Reduced physical activity and increased consumption of carbohydrates and saturated fats fuel increased rates of obesity, cardiovascular disease and insulin resistance, plus abnormal lipid content in the blood. Although coconut oil is a saturated fat, its chemical composition appears to prevent it from generating negative effects on lipid profiles, according to a growing body of research.
In an earlier study published in Lipids, women that exhibited abdominal obesity consumed supplements of either coconut oil or soybean oil. Throughout the 12-week trial, both groups followed the same weight-loss diet. At the end, the coconut oil group presented a higher level of high-density lipoprotein (HDL), or protective cholesterol, and smaller waistlines, while the soybean oil group showed lower HDL levels and an increase in total cholesterol and low-density lipoprotein (LDL) plus a less desirable LDL-to-HDL ratio. In a later study published in the Asia Pacific Journal of Clinical Nutrition, consumption of coconut oil was again associated with a beneficial lipid profile in pre-menopausal women.
Researchers that conducted a concurrent pilot study with male and female subjects found that men also experienced shrinking waistlines when supplementing with coconut oil.

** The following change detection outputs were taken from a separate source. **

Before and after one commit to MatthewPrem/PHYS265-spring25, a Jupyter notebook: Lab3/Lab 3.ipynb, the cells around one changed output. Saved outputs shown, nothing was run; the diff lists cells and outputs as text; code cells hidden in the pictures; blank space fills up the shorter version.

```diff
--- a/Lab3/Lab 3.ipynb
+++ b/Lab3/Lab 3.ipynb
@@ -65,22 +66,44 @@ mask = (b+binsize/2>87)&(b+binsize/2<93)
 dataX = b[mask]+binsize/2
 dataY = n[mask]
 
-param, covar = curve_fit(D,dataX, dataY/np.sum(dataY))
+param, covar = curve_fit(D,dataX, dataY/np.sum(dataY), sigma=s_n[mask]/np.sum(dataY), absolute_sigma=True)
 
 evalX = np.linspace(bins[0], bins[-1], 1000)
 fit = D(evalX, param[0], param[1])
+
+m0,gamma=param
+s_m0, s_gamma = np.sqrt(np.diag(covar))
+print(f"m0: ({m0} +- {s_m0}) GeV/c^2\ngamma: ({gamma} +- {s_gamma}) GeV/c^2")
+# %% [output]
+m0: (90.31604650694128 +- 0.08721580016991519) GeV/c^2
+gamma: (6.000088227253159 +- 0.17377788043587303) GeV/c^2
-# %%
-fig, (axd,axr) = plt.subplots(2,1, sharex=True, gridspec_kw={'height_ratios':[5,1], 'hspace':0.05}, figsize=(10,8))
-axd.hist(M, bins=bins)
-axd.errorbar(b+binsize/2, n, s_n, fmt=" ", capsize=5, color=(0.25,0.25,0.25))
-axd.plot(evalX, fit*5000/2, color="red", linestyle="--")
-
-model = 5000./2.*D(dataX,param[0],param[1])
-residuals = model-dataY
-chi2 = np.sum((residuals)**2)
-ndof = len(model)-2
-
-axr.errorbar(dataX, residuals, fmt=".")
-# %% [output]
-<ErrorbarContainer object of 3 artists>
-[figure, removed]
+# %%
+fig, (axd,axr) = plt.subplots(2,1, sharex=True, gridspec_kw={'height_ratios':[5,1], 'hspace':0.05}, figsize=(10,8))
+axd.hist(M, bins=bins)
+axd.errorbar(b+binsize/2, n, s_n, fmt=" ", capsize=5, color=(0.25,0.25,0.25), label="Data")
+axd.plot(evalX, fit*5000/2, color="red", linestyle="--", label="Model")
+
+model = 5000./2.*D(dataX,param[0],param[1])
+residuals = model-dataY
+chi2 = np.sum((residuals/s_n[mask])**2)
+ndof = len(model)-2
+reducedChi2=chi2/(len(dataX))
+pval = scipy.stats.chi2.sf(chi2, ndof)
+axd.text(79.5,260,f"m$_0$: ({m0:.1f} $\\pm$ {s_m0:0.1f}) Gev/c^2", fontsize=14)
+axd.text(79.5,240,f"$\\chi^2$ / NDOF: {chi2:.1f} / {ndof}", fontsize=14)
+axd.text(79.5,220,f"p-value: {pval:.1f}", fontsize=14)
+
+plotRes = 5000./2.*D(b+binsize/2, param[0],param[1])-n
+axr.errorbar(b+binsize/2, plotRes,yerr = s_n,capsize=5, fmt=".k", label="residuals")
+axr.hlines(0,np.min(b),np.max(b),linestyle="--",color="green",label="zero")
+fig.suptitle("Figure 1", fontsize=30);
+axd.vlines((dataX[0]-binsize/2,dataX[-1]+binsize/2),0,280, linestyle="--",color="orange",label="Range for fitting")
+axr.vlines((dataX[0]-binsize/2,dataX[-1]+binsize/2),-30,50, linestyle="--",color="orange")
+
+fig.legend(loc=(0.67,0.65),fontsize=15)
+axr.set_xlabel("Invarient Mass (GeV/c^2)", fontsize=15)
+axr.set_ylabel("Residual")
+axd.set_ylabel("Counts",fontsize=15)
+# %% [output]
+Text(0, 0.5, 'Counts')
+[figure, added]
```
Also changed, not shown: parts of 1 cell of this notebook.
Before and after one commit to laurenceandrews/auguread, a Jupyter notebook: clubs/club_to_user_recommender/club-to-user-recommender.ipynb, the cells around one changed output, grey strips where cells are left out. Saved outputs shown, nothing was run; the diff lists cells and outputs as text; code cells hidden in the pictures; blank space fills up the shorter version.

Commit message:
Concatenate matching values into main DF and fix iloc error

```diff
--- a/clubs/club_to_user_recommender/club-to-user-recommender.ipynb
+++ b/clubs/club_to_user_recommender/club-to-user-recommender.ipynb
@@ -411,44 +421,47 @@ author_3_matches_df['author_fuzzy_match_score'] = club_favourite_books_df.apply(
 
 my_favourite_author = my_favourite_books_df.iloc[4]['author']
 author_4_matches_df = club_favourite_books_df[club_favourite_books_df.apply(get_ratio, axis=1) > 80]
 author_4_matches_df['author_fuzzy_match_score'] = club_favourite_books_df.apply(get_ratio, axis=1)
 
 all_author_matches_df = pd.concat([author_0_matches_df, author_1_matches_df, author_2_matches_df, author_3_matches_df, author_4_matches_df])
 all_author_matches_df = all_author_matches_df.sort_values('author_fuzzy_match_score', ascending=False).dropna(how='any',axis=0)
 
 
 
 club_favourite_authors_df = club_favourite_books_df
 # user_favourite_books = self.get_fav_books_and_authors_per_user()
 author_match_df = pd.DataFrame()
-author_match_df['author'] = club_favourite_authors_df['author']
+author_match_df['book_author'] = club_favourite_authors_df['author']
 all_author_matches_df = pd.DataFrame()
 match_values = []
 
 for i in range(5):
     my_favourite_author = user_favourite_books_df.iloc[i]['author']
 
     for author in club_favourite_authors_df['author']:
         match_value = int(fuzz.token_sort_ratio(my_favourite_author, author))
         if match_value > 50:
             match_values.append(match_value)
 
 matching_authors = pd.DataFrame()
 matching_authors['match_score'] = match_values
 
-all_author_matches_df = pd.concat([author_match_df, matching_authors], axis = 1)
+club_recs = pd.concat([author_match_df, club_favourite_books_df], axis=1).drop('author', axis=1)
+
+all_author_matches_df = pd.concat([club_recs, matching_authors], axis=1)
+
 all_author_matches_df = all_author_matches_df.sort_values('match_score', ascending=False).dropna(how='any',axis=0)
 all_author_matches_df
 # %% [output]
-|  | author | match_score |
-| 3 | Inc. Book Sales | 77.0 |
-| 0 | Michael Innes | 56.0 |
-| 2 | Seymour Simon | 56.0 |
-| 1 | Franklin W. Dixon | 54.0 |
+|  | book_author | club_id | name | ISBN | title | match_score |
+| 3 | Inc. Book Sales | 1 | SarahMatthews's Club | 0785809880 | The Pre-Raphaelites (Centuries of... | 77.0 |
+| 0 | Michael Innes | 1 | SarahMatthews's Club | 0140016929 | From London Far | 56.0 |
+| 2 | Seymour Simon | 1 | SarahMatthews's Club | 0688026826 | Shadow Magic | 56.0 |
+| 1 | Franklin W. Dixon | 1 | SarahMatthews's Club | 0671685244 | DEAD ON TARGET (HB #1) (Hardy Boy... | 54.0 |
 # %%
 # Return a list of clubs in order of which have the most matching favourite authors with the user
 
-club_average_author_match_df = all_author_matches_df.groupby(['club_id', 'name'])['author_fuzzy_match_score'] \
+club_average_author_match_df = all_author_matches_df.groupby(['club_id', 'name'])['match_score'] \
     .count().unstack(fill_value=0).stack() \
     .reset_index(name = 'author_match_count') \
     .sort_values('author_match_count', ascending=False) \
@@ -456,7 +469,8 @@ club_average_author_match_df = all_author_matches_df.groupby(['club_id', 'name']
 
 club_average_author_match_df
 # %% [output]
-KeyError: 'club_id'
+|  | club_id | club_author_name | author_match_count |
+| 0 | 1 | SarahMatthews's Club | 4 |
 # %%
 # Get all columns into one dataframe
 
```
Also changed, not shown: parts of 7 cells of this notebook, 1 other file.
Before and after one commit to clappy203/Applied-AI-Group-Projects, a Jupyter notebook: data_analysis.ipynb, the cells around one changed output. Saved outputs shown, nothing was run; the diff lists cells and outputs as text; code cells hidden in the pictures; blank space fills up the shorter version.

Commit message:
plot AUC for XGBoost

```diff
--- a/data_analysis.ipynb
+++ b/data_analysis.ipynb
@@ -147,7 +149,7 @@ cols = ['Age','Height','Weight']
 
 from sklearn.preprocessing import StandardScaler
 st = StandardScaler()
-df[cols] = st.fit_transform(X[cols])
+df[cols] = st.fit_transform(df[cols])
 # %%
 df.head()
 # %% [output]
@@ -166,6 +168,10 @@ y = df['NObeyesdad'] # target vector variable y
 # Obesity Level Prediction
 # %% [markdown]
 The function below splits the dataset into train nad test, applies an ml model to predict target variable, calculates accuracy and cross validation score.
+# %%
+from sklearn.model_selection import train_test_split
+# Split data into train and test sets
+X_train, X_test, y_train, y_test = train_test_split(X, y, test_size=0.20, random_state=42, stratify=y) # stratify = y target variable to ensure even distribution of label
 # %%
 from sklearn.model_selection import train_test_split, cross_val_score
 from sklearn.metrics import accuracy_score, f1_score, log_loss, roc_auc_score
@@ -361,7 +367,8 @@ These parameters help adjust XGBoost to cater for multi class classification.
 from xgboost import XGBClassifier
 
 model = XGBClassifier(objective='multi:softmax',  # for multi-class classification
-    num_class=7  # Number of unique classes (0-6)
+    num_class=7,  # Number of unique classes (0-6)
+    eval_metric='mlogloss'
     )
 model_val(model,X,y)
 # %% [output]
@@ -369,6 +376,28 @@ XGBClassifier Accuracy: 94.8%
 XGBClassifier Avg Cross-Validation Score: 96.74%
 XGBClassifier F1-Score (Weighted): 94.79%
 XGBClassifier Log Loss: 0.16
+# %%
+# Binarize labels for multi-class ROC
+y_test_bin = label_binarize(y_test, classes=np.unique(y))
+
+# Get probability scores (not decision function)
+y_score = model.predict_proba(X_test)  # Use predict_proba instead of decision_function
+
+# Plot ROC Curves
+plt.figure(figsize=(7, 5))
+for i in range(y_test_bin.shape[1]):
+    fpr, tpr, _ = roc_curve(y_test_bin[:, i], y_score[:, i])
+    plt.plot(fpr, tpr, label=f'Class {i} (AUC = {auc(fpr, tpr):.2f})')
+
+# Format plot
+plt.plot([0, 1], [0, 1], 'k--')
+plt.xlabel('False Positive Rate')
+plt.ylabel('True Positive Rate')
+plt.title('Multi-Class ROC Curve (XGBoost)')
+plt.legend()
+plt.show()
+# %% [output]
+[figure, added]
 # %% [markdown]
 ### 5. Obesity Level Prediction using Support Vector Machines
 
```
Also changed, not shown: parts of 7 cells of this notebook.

They explain that coconut oil contains mainly medium chain fatty acids, which rapidly convert into energy, thereby circumventing the cycle that makes cholesterol and stores fat (Pharmacology).